» What the task requires: From the material below, copy each line that holds the word "国产AI芯片".

» Information provided:
Start of Block
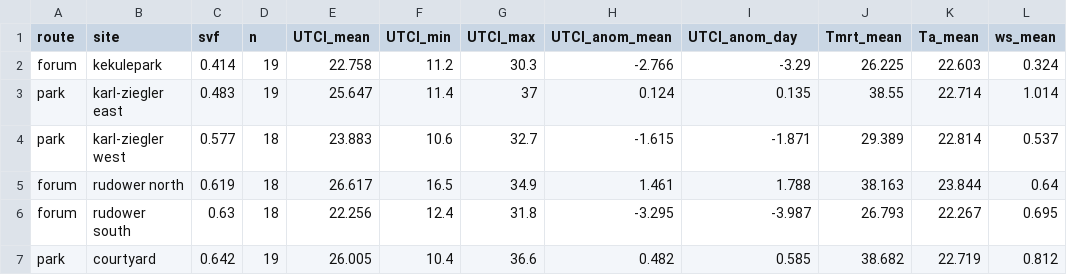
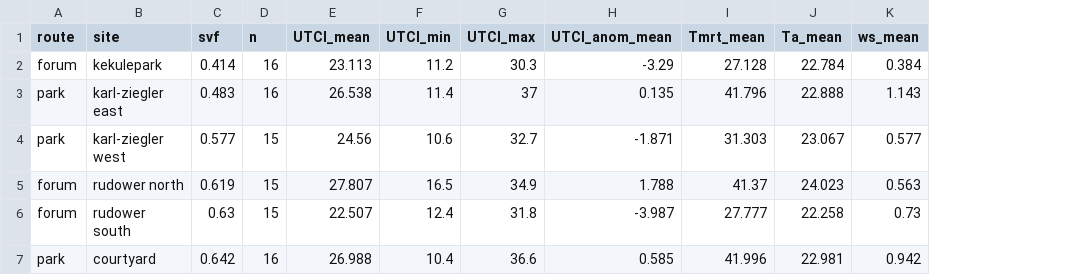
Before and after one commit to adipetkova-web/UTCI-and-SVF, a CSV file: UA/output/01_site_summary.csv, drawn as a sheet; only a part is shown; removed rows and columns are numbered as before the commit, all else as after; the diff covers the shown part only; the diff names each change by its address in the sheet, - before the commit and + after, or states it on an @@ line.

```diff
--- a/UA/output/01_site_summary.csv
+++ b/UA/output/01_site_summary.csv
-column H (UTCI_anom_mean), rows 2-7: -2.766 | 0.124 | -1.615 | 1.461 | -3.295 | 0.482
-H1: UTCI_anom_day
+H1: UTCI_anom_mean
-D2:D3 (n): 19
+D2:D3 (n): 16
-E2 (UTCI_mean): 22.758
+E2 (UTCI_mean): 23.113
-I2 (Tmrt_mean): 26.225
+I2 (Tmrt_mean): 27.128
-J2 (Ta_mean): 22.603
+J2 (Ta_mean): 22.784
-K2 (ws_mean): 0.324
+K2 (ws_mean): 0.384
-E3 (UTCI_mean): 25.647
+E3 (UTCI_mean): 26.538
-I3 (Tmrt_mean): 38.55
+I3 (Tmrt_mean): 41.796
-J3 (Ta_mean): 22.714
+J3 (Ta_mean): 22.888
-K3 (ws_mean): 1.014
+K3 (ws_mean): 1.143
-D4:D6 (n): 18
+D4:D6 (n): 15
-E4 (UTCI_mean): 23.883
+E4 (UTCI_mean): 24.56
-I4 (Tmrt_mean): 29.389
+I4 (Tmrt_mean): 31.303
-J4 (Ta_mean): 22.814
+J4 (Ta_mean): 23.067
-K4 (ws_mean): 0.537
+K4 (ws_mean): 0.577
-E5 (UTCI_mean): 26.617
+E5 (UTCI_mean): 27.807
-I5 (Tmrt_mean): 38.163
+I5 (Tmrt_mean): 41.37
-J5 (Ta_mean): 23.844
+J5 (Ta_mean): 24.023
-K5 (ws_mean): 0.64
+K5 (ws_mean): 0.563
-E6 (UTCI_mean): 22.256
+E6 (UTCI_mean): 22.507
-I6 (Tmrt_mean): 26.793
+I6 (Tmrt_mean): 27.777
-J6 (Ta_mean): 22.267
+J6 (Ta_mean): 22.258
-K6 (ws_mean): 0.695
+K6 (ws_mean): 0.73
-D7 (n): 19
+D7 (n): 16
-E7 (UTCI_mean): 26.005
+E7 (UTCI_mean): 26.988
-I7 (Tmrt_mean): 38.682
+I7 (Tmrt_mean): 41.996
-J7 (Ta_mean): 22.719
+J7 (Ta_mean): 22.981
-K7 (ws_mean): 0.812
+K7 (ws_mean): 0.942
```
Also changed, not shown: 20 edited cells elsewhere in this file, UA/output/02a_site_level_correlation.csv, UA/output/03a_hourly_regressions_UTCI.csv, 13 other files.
End of Block
Start of Block
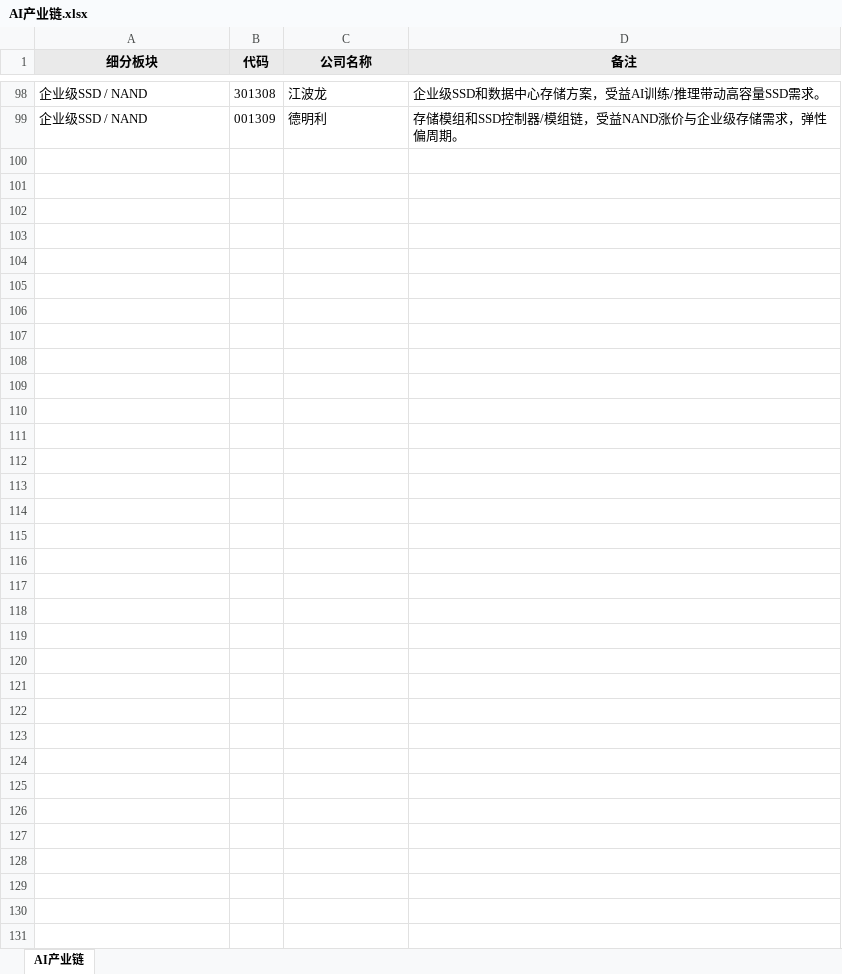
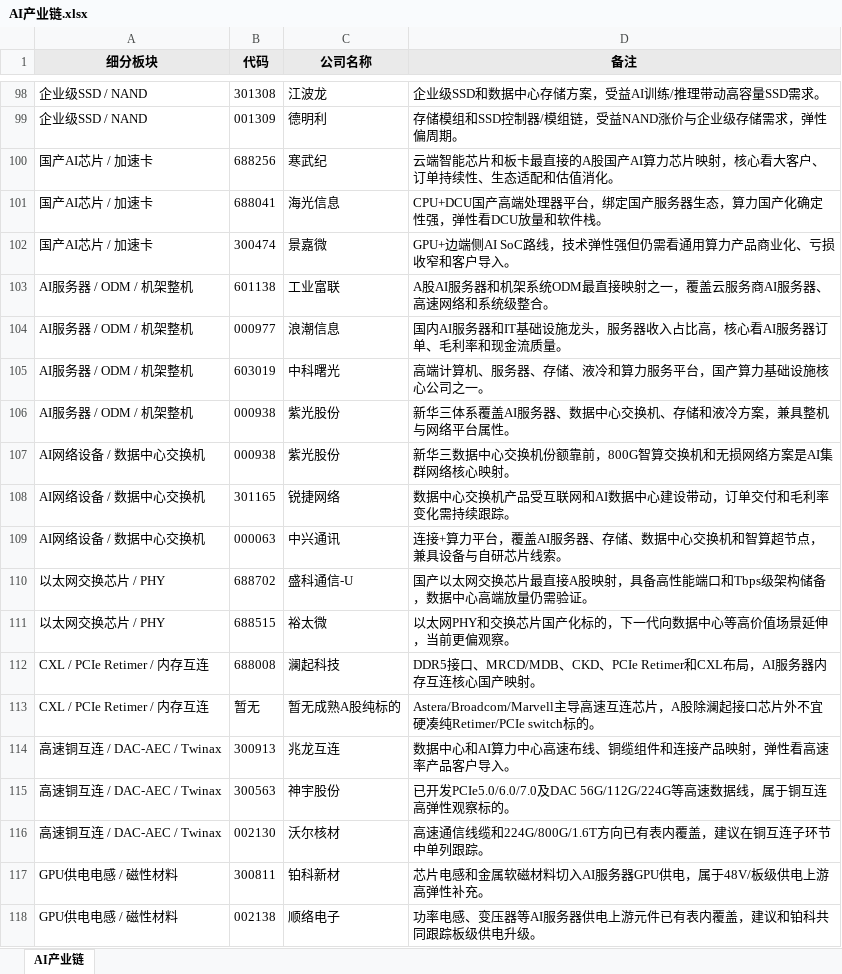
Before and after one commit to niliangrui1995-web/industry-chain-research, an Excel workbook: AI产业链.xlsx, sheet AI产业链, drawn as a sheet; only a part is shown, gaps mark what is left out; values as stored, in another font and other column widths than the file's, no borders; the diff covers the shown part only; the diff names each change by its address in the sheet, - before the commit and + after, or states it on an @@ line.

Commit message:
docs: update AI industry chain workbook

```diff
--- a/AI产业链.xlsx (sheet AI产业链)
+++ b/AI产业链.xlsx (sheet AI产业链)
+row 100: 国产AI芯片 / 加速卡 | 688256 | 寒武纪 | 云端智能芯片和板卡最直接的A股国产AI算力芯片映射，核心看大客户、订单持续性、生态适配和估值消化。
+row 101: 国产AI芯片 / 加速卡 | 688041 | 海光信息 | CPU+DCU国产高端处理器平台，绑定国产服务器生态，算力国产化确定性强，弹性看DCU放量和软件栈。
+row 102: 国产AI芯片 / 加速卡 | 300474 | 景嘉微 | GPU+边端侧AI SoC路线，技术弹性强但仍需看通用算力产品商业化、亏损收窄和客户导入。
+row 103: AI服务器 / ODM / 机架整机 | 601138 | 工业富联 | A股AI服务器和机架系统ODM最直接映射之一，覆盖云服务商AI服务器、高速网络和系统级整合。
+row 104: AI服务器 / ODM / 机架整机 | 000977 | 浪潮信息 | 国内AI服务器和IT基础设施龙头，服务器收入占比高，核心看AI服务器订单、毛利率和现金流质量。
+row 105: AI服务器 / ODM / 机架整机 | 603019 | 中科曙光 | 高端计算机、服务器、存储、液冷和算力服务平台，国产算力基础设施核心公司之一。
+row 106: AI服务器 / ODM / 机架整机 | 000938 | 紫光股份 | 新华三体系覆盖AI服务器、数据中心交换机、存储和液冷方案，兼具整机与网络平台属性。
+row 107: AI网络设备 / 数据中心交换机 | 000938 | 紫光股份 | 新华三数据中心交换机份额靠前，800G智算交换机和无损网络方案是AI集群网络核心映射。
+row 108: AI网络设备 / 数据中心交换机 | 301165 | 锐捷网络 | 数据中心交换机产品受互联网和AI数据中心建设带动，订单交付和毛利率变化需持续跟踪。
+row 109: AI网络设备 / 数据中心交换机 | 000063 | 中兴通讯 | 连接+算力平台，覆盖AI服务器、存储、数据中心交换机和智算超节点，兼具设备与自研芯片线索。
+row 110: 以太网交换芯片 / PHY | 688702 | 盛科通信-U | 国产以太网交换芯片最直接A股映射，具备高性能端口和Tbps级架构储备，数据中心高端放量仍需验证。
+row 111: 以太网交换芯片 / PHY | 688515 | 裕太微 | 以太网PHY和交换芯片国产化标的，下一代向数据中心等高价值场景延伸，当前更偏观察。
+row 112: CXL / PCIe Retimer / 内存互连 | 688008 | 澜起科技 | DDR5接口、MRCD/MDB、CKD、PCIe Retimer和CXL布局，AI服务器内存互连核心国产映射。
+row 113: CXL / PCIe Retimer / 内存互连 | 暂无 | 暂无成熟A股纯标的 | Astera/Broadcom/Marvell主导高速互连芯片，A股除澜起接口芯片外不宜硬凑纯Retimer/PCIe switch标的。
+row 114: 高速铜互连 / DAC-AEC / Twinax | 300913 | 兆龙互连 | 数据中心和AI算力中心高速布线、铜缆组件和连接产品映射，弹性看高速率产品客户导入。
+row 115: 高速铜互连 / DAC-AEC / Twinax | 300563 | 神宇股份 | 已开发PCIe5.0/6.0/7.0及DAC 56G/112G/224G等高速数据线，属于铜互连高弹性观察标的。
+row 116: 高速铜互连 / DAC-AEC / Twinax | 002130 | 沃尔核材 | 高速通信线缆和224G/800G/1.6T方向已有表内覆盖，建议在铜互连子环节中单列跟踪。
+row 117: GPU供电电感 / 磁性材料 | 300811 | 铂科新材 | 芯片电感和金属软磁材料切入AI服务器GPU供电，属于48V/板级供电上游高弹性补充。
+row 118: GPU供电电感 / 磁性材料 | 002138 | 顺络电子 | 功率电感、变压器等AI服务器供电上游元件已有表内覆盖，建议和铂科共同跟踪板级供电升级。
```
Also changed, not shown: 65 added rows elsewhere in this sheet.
End of Block
» Task solution:
+row 100: 国产AI芯片 / 加速卡 | 688256 | 寒武纪 | 云端智能芯片和板卡最直接的A股国产AI算力芯片映射，核心看大客户、订单持续性、生态适配和估值消化。
+row 101: 国产AI芯片 / 加速卡 | 688041 | 海光信息 | CPU+DCU国产高端处理器平台，绑定国产服务器生态，算力国产化确定性强，弹性看DCU放量和软件栈。
+row 102: 国产AI芯片 / 加速卡 | 300474 | 景嘉微 | GPU+边端侧AI SoC路线，技术弹性强但仍需看通用算力产品商业化、亏损收窄和客户导入。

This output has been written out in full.